Dataset excerpts —

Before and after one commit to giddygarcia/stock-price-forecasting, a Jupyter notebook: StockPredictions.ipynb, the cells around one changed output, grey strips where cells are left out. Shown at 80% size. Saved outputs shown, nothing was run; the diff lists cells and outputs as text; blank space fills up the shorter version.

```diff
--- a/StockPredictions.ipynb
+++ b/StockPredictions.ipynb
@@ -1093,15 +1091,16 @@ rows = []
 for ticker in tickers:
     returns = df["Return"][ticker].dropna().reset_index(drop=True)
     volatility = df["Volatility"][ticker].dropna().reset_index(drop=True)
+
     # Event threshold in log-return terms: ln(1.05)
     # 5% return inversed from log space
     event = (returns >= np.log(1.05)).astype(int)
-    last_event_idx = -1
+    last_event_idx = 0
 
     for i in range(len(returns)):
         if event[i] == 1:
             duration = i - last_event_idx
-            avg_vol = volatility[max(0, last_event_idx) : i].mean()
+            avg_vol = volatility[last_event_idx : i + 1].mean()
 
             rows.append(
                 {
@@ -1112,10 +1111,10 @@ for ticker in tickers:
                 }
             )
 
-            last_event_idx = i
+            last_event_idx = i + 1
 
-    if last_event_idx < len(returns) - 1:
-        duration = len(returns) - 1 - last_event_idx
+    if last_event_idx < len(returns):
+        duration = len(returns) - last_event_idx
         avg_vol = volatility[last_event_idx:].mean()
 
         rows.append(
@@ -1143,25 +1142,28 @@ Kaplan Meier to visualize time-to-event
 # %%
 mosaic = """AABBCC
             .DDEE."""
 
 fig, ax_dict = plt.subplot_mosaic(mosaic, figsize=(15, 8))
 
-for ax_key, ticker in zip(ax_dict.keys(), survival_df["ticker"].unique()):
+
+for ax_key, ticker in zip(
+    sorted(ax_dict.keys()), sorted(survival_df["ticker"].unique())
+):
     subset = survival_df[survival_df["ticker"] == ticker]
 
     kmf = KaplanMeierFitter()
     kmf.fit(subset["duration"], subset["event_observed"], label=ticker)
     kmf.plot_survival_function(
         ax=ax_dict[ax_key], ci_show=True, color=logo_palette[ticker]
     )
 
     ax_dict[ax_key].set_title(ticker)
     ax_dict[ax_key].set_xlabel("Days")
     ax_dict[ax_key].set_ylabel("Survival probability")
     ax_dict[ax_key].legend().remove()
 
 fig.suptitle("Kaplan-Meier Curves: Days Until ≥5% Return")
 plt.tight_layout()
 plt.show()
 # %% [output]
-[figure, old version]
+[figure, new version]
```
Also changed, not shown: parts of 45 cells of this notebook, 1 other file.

Instructions for the task — Each record shown above is to be given again exactly.

Exercise response —
Before and after one commit to giddygarcia/stock-price-forecasting, a Jupyter notebook: StockPredictions.ipynb, the cells around one changed output, grey strips where cells are left out. Shown at 80% size. Saved outputs shown, nothing was run; the diff lists cells and outputs as text; blank space fills up the shorter version.

```diff
--- a/StockPredictions.ipynb
+++ b/StockPredictions.ipynb
@@ -1093,15 +1091,16 @@ rows = []
 for ticker in tickers:
     returns = df["Return"][ticker].dropna().reset_index(drop=True)
     volatility = df["Volatility"][ticker].dropna().reset_index(drop=True)
+
     # Event threshold in log-return terms: ln(1.05)
     # 5% return inversed from log space
     event = (returns >= np.log(1.05)).astype(int)
-    last_event_idx = -1
+    last_event_idx = 0
 
     for i in range(len(returns)):
         if event[i] == 1:
             duration = i - last_event_idx
-            avg_vol = volatility[max(0, last_event_idx) : i].mean()
+            avg_vol = volatility[last_event_idx : i + 1].mean()
 
             rows.append(
                 {
@@ -1112,10 +1111,10 @@ for ticker in tickers:
                 }
             )
 
-            last_event_idx = i
+            last_event_idx = i + 1
 
-    if last_event_idx < len(returns) - 1:
-        duration = len(returns) - 1 - last_event_idx
+    if last_event_idx < len(returns):
+        duration = len(returns) - last_event_idx
         avg_vol = volatility[last_event_idx:].mean()
 
         rows.append(
@@ -1143,25 +1142,28 @@ Kaplan Meier to visualize time-to-event
 # %%
 mosaic = """AABBCC
             .DDEE."""
 
 fig, ax_dict = plt.subplot_mosaic(mosaic, figsize=(15, 8))
 
-for ax_key, ticker in zip(ax_dict.keys(), survival_df["ticker"].unique()):
+
+for ax_key, ticker in zip(
+    sorted(ax_dict.keys()), sorted(survival_df["ticker"].unique())
+):
     subset = survival_df[survival_df["ticker"] == ticker]
 
     kmf = KaplanMeierFitter()
     kmf.fit(subset["duration"], subset["event_observed"], label=ticker)
     kmf.plot_survival_function(
         ax=ax_dict[ax_key], ci_show=True, color=logo_palette[ticker]
     )
 
     ax_dict[ax_key].set_title(ticker)
     ax_dict[ax_key].set_xlabel("Days")
     ax_dict[ax_key].set_ylabel("Survival probability")
     ax_dict[ax_key].legend().remove()
 
 fig.suptitle("Kaplan-Meier Curves: Days Until ≥5% Return")
 plt.tight_layout()
 plt.show()
 # %% [output]
-[figure, old version]
+[figure, new version]
```
Also changed, not shown: parts of 45 cells of this notebook, 1 other file.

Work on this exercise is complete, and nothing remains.